The Columbus Dispatch reports that the state’s highest court ruled 4-3 Friday that two Ohio gun-rights groups, Ohioans for Concealed Carry and Buckeye Firearms Foundation, had no standing to sue the city of Columbus.
The court majority decided that the groups had suffered no harm in a case that the justices heard despite the fact that the Columbus City Council had repealed its ordinance a year ago. Officials said that made the case moot but the court disagreed, saying the council could pass the ordinance again in the future.
The court said, however, among other things, that the groups weren’t “taxpayers in their own right” and therefore had not established standing “to bring a taxpayer action.”
The two groups last year had removed their names from the suit after an appeals court loss that also cited their lack of standing. The city also challenged the standing of the sole remaining plaintiff, a member of Ohioans for Concealed Carry, saying he had not been charged with a misdemeanor offense under the ordinance.
A Franklin County judge in 2018 found the ban to be unconstitutional, but an appeals court reversed that. In March, the U.S. Supreme Court rebuffed a bid to overturn a federal ban on bump stocks that followed the 2017 Las Vegas mass shooting. Columbus said the federal action made the city ordinance unnecessary.

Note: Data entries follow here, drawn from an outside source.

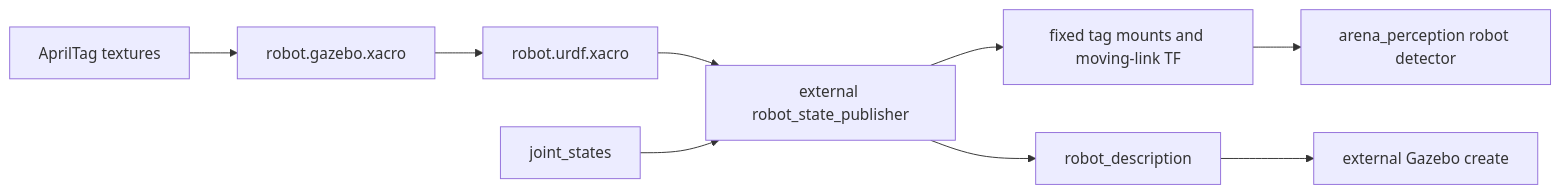
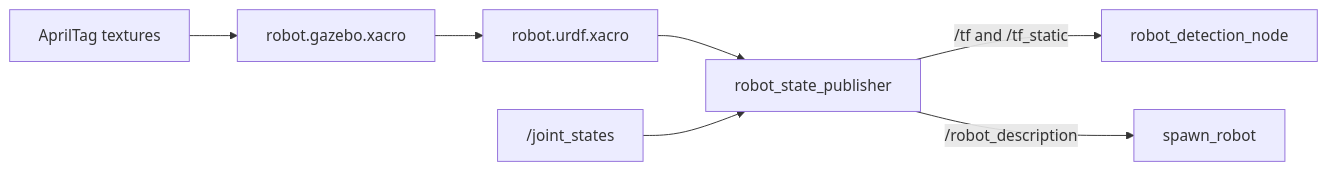
Before and after one commit to eubotx/robofetz_as: the diagram in docs/packages/robot_description.md, drawn with Mermaid. The commit also changed other lines of this file and 22 other files, not shown here.

````diff
--- a/docs/packages/robot_description.md
+++ b/docs/packages/robot_description.md
@@ -59,11 +65,9 @@
 ```mermaid
 flowchart LR
-  URDF[robot.urdf.xacro] --> RSP[external robot_state_publisher]
+  URDF[robot.urdf.xacro] --> RSP["robot_state_publisher"]
   GZ[robot.gazebo.xacro] --> URDF
   Textures[AprilTag textures] --> GZ
-  JointStates[joint_states] --> RSP
-  RSP --> Mounts[fixed tag mounts and moving-link TF]
-  RSP --> Description[robot_description]
-  Description --> Spawn[external Gazebo create]
-  Mounts --> Detector[arena_perception robot detector]
+  JointStates["/joint_states"] --> RSP
+  RSP -->|"/tf and /tf_static"| Detector["robot_detection_node"]
+  RSP -->|"/robot_description"| Spawn["spawn_robot"]
 ```
````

The paper said a representative of Ohioans for Concealed Carry couldn’t be reached and a message seeking comment was left for Buckeye Firearms.